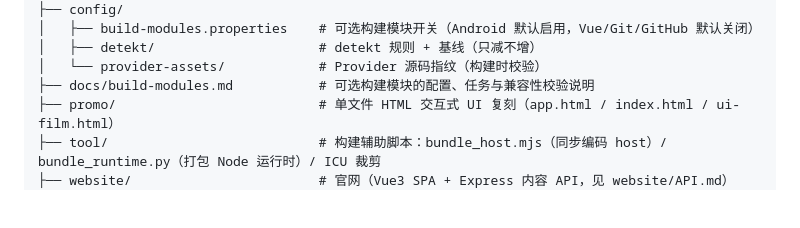
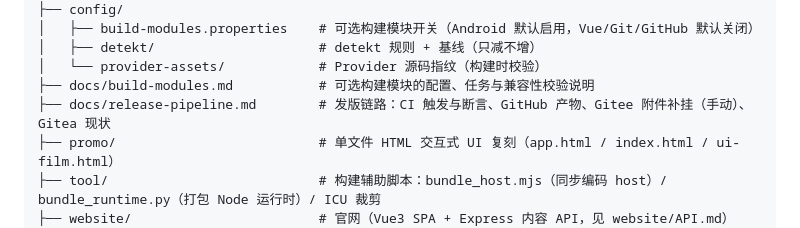
Before and after one commit to xkx121029/Phtomt, a Markdown page: README.md, the part around the change. Rendered like a GitHub page; blank space fills up the shorter version.

Commit message:
docs: 发版链路文档（CI 断言、GitHub 产物、Gitee 附件需本机补挂、Gitea Actions 结论）

```diff
--- a/README.md
+++ b/README.md
@@ -150,6 +150,7 @@ happy_phone agent/
 │   ├── detekt/                     # detekt 规则 + 基线（只减不增）
 │   └── provider-assets/            # Provider 源码指纹（构建时校验）
 ├── docs/build-modules.md           # 可选构建模块的配置、任务与兼容性校验说明
+├── docs/release-pipeline.md        # 发版链路：CI 触发与断言、GitHub 产物、Gitee 附件补挂（手动）、Gitea 现状
 ├── promo/                          # 单文件 HTML 交互式 UI 复刻（app.html / index.html / ui-film.html）
 ├── tool/                           # 构建辅助脚本：bundle_host.mjs（同步编码 host）/ bundle_runtime.py（打包 Node 运行时）/ ICU 裁剪
 ├── website/                        # 官网（Vue3 SPA + Express 内容 API，见 website/API.md）
```
Also changed, not shown: docs/release-pipeline.md (added, +73 -0 lines).
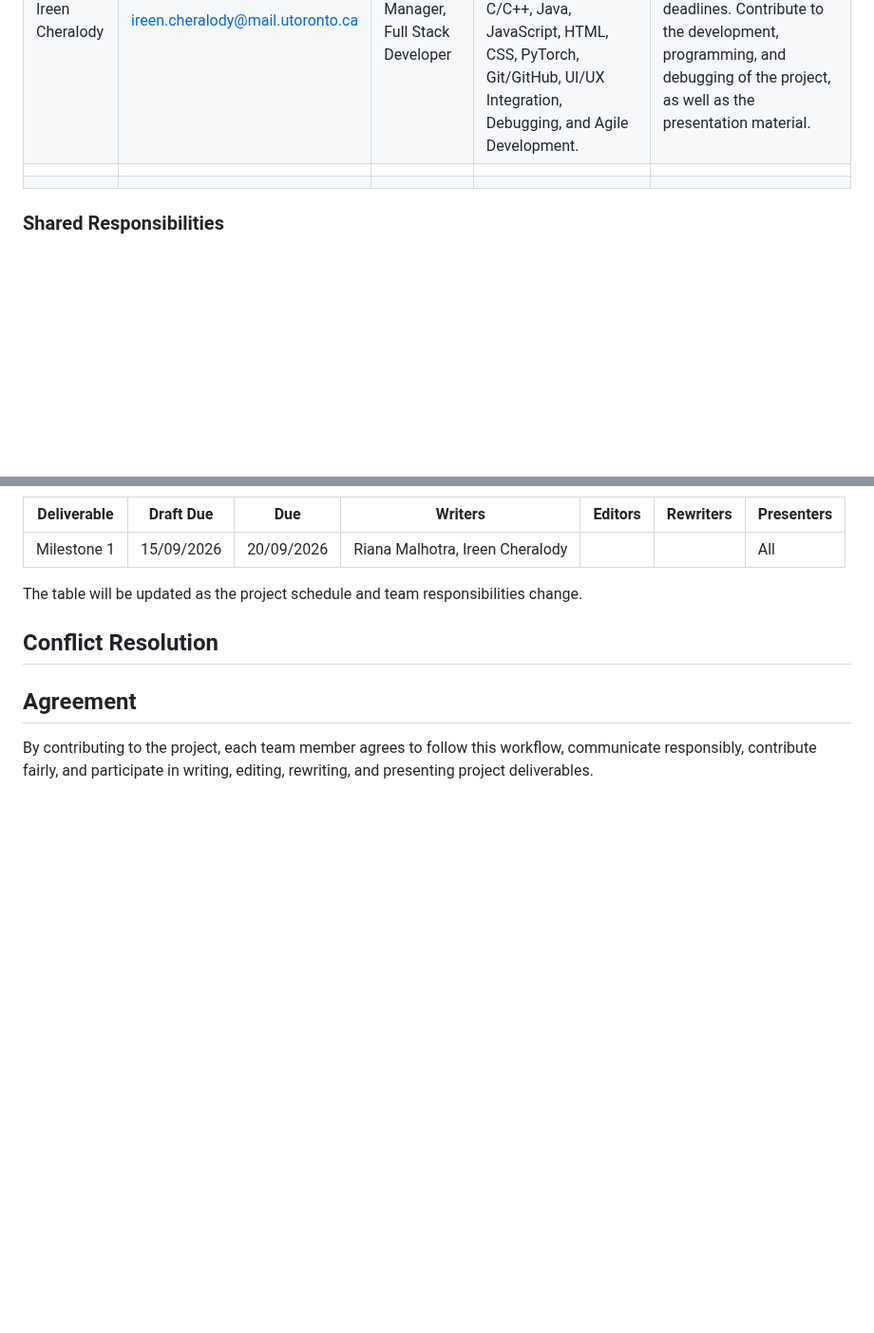
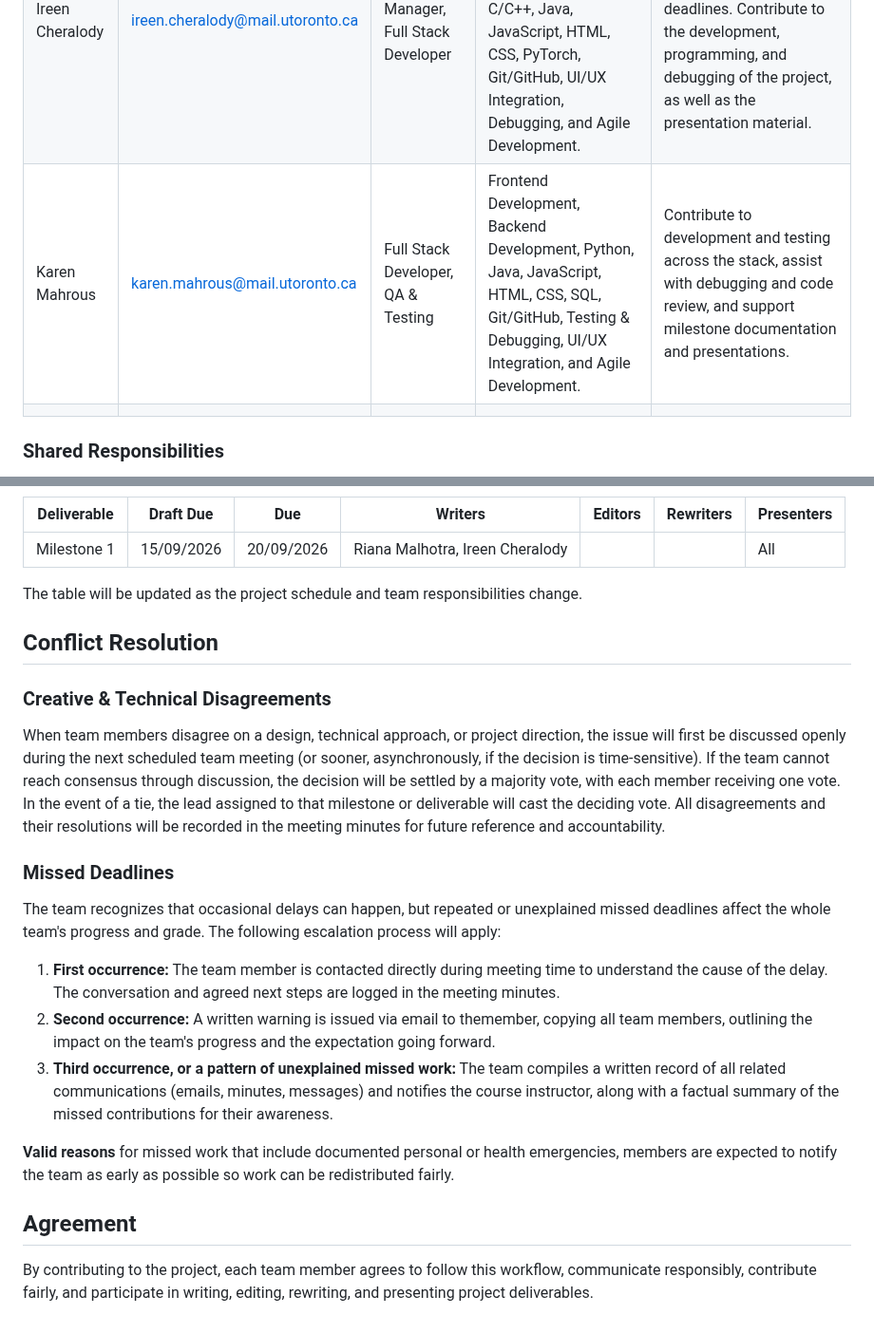
Before and after one commit to FariaSamanta/ECE444-PROJECT, a Markdown page: team_workflow.md, 2 parts joined by grey strips. Shown at 95% size. Rendered like a GitHub page; blank space fills up the shorter version.

Commit message:
Filled respective team member role and conflict resolution section

```diff
--- a/team_workflow.md
+++ b/team_workflow.md
@@ -14,7 +14,7 @@ All members are expected to contribute equally to writing, editing, rewriting, a
 |---|---|---|---|---|
 | Riana Malhotra | riana.malhotra@mail.utoronto.ca | Software Lead, Full Stack Developer | Project Management, Frontend Development, Backend Development, REST APIs, Database Management, Python, JavaScript, Git/GitHub, UI/UX Integration, Debugging, and Agile Development. | Coordinate milestones, track progress, contribute to development, programming, debugging and presentations. |
 | Ireen Cheralody | ireen.cheralody@mail.utoronto.ca | Project Manager, Full Stack Developer | Project Management, Frontend Development, Backend Development, Python, C/C++, Java, JavaScript, HTML, CSS, PyTorch, Git/GitHub, UI/UX Integration, Debugging, and Agile Development. | Create milestones, breakdown workflow, and ensure the team is on track towards completing deadlines. Contribute to the development, programming, and debugging of the project, as well as the presentation material. |
-|  | | | | |
+| Karen Mahrous | karen.mahrous@mail.utoronto.ca | Full Stack Developer, QA & Testing | Frontend Development, Backend Development, Python, Java, JavaScript, HTML, CSS, SQL, Git/GitHub, Testing & Debugging, UI/UX Integration, and Agile Development. | Contribute to development and testing across the stack, assist with debugging and code review, and support milestone documentation and presentations. |
 |  |  |  |
 
 ### Shared Responsibilities
@@ -64,6 +64,21 @@ The table will be updated as the project schedule and team responsibilities chan
 
 ## Conflict Resolution
 
+### Creative & Technical Disagreements
+When team members disagree on a design, technical approach, or project direction, the issue will first be discussed openly during the next scheduled team meeting (or sooner, asynchronously, if the decision is time-sensitive). If the team cannot reach consensus through discussion, the decision will be settled by a majority vote, with each member receiving one vote. In the event of a tie, the lead assigned to that milestone or deliverable will cast the deciding vote. All disagreements and their resolutions will be recorded in the meeting minutes for future reference and accountability.
+
+### Missed Deadlines
+The team recognizes that occasional delays can happen, but repeated or
+unexplained missed deadlines affect the whole team's progress and grade.
+The following escalation process will apply:
+
+1. **First occurrence:** The team member is contacted directly during meeting time to understand the cause of the
+delay. The conversation and agreed next steps are logged in the meeting minutes.
+2. **Second occurrence:** A written warning is issued via email to themember, copying all team members, outlining the impact on the team's progress and the expectation going forward.
+3. **Third occurrence, or a pattern of unexplained missed work:** The team compiles a written record of all related communications (emails, minutes, messages) and notifies the course instructor, along with a factual summary of the missed contributions for their awareness.
+
+**Valid reasons** for missed work that include documented personal or health emergencies, members are expected to notify the team as early as possible so work can be redistributed fairly.
+
 ## Agreement
 
 By contributing to the project, each team member agrees to follow this workflow, communicate responsibly, contribute fairly, and participate in writing, editing, rewriting, and presenting project deliverables.
```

ACTIVITY :: Report each line of the data in which "JavaScript" occurs.

FINISHED TASK ::
 | Riana Malhotra | riana.malhotra@mail.utoronto.ca | Software Lead, Full Stack Developer | Project Management, Frontend Development, Backend Development, REST APIs, Database Management, Python, JavaScript, Git/GitHub, UI/UX Integration, Debugging, and Agile Development. | Coordinate milestones, track progress, contribute to development, programming, debugging and presentations. |
 | Ireen Cheralody | ireen.cheralody@mail.utoronto.ca | Project Manager, Full Stack Developer | Project Management, Frontend Development, Backend Development, Python, C/C++, Java, JavaScript, HTML, CSS, PyTorch, Git/GitHub, UI/UX Integration, Debugging, and Agile Development. | Create milestones, breakdown workflow, and ensure the team is on track towards completing deadlines. Contribute to the development, programming, and debugging of the project, as well as the presentation material. |
+| Karen Mahrous | karen.mahrous@mail.utoronto.ca | Full Stack Developer, QA & Testing | Frontend Development, Backend Development, Python, Java, JavaScript, HTML, CSS, SQL, Git/GitHub, Testing & Debugging, UI/UX Integration, and Agile Development. | Contribute to development and testing across the stack, assist with debugging and code review, and support milestone documentation and presentations. |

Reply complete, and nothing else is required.